### Task statement
In the records below, find the line with "Docker Bridge Connection</h5>" and the line with "nmap -sn 10.13.0.0/24". Print both exactly, along with every line between them, and no other line.
'''
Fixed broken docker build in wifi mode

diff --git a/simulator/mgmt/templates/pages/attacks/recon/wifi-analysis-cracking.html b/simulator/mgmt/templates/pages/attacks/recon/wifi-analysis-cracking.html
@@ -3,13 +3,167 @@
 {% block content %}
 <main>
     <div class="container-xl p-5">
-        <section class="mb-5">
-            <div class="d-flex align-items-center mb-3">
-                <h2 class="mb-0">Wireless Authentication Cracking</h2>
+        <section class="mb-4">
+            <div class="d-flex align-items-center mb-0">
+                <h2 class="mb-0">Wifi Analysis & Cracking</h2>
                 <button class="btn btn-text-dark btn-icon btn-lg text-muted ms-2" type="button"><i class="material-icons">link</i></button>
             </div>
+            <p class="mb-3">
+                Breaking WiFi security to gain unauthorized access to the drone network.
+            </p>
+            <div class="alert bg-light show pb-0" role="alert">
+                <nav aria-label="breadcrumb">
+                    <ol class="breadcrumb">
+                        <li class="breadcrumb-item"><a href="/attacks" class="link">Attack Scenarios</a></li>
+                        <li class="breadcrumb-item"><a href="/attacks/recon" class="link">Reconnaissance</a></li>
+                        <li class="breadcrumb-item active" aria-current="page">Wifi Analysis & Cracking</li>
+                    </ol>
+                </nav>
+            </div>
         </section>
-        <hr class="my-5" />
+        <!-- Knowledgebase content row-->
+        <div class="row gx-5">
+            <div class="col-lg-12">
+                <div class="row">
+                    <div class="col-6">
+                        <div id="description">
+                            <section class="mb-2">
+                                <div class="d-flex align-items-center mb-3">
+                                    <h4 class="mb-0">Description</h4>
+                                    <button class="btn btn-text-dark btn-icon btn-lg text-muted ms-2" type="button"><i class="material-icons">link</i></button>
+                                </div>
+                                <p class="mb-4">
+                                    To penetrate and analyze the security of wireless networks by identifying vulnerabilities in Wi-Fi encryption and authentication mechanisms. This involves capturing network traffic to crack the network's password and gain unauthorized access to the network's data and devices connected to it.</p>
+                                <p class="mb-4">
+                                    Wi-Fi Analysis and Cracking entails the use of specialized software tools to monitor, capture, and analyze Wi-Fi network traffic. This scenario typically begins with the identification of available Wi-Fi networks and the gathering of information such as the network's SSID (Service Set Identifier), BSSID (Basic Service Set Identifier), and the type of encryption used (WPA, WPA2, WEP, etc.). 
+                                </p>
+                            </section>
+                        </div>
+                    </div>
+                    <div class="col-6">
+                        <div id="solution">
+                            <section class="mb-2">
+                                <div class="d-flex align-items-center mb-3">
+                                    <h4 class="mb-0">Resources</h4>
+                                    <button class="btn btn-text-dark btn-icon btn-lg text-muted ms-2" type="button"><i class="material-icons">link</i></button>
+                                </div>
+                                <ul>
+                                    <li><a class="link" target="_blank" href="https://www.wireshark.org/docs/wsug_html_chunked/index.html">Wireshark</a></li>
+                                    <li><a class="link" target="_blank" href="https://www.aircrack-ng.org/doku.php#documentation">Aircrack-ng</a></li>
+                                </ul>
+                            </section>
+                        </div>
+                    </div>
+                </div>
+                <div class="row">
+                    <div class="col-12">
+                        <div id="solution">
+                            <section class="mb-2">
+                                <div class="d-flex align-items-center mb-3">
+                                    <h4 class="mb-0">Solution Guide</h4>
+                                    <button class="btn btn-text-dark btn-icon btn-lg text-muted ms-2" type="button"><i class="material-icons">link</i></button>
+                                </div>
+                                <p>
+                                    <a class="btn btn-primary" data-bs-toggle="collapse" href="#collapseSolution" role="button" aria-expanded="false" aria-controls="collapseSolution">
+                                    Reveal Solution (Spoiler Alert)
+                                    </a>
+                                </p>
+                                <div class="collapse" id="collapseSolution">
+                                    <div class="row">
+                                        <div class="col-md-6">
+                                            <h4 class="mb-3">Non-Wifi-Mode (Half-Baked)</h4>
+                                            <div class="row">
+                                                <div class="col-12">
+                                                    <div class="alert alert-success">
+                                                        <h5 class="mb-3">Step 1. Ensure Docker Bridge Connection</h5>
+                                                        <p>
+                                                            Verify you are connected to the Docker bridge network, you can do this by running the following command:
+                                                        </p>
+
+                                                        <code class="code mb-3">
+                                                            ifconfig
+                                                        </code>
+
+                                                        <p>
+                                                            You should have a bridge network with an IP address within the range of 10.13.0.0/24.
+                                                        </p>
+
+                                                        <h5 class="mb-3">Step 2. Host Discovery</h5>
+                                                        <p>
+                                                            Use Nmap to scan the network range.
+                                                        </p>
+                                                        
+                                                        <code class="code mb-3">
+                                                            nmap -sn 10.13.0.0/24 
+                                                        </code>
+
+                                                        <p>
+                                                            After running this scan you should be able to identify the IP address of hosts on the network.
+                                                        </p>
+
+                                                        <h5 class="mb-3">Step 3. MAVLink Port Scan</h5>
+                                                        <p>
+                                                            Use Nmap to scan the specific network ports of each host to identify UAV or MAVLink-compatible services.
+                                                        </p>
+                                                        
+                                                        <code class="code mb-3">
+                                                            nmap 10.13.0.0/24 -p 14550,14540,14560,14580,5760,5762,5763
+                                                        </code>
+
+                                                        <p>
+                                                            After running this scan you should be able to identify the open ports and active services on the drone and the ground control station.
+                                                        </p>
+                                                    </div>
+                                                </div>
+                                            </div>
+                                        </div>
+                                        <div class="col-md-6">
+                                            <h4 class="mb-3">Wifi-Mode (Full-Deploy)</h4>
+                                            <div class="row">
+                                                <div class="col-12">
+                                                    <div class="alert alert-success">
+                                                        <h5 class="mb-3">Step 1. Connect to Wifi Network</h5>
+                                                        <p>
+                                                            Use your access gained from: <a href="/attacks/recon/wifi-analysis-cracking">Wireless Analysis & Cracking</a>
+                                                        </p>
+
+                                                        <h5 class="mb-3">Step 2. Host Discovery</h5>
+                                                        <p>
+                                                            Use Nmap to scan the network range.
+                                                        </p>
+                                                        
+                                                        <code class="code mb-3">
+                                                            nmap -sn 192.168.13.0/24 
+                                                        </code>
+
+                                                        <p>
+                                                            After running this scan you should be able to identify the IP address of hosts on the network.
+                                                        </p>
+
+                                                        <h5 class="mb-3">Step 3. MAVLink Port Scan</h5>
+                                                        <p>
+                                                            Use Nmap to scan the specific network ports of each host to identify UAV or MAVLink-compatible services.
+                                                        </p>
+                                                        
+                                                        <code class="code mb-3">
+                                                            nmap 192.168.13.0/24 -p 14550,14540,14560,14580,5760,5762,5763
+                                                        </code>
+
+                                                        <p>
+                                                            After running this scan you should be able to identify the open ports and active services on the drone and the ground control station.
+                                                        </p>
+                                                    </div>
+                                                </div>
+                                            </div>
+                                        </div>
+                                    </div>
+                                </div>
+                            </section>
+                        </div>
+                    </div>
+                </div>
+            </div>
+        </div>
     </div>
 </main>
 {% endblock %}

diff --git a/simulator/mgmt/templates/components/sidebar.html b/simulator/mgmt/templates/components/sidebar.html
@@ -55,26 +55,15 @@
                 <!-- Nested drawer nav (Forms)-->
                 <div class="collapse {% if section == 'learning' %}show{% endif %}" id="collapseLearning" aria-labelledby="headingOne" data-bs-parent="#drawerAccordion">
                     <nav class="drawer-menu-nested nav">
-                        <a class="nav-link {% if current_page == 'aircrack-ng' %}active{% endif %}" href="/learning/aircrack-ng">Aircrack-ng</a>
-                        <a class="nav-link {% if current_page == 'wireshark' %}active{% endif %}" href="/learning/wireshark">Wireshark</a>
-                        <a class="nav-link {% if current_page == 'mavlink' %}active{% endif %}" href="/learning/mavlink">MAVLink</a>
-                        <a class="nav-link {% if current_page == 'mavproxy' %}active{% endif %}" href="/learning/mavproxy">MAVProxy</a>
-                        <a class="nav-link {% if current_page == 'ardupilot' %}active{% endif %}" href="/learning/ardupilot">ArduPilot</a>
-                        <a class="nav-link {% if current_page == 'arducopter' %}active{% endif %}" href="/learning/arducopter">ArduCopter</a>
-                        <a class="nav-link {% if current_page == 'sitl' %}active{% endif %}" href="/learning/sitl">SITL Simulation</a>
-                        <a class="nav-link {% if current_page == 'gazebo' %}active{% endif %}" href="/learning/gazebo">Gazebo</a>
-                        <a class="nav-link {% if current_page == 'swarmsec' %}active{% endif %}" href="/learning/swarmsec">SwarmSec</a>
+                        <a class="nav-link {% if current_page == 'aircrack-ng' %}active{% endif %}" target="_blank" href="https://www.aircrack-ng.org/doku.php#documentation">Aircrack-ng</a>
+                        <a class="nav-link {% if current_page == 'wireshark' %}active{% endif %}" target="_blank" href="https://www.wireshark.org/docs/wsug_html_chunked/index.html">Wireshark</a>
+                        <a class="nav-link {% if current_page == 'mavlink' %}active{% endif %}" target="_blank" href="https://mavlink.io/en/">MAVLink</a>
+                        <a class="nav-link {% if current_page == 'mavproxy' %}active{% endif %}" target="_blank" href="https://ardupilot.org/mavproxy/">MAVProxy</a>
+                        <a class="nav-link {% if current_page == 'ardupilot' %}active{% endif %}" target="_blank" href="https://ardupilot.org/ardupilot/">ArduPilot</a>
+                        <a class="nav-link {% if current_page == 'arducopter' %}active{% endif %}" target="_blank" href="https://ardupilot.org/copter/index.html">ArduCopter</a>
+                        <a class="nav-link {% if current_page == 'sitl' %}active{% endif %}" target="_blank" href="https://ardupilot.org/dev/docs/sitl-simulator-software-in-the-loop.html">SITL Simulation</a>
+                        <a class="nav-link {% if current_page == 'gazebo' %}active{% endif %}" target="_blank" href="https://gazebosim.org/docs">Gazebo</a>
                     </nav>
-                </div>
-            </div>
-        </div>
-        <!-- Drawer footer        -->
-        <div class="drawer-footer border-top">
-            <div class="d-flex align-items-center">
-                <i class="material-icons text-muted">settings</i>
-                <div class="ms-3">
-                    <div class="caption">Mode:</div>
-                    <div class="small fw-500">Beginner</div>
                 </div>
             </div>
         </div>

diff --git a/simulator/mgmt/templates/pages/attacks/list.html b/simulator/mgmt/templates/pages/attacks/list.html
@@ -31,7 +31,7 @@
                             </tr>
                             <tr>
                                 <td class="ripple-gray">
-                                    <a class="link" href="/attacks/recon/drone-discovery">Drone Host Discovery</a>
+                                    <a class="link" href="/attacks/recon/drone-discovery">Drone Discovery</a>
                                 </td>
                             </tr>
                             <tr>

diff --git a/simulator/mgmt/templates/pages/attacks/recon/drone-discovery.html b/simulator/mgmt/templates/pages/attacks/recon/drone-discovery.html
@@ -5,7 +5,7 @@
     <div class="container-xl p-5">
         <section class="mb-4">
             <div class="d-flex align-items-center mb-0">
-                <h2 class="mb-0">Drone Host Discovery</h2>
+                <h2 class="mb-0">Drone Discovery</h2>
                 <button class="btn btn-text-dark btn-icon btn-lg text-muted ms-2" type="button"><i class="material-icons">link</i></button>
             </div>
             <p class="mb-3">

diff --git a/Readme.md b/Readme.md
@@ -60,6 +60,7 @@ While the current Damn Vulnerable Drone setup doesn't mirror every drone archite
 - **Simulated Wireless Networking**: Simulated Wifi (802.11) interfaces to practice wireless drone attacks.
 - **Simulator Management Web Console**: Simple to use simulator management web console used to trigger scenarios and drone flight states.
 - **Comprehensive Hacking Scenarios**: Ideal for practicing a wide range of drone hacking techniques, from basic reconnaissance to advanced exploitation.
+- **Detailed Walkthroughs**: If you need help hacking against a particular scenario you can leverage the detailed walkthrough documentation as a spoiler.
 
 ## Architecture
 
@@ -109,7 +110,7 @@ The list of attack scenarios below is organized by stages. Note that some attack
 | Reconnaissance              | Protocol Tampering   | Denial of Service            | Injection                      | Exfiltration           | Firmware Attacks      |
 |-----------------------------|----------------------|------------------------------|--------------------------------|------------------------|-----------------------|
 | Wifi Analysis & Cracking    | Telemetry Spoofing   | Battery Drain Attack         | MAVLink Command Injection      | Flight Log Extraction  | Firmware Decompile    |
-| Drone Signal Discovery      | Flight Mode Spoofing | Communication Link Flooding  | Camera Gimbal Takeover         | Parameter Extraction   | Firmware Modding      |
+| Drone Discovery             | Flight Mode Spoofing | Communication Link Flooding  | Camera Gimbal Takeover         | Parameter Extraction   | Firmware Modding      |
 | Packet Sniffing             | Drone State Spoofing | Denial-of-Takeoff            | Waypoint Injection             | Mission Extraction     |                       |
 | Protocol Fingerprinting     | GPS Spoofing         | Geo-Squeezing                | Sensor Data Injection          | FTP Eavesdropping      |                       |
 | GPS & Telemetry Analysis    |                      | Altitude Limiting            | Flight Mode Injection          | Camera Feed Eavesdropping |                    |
'''
### Your response
+                                                        <h5 class="mb-3">Step 1. Ensure Docker Bridge Connection</h5>
+                                                        <p>
+                                                            Verify you are connected to the Docker bridge network, you can do this by running the following command:
+                                                        </p>
+
+                                                        <code class="code mb-3">
+                                                            ifconfig
+                                                        </code>
+
+                                                        <p>
+                                                            You should have a bridge network with an IP address within the range of 10.13.0.0/24.
+                                                        </p>
+
+                                                        <h5 class="mb-3">Step 2. Host Discovery</h5>
+                                                        <p>
+                                                            Use Nmap to scan the network range.
+                                                        </p>
+                                                        
+                                                        <code class="code mb-3">
+                                                            nmap -sn 10.13.0.0/24 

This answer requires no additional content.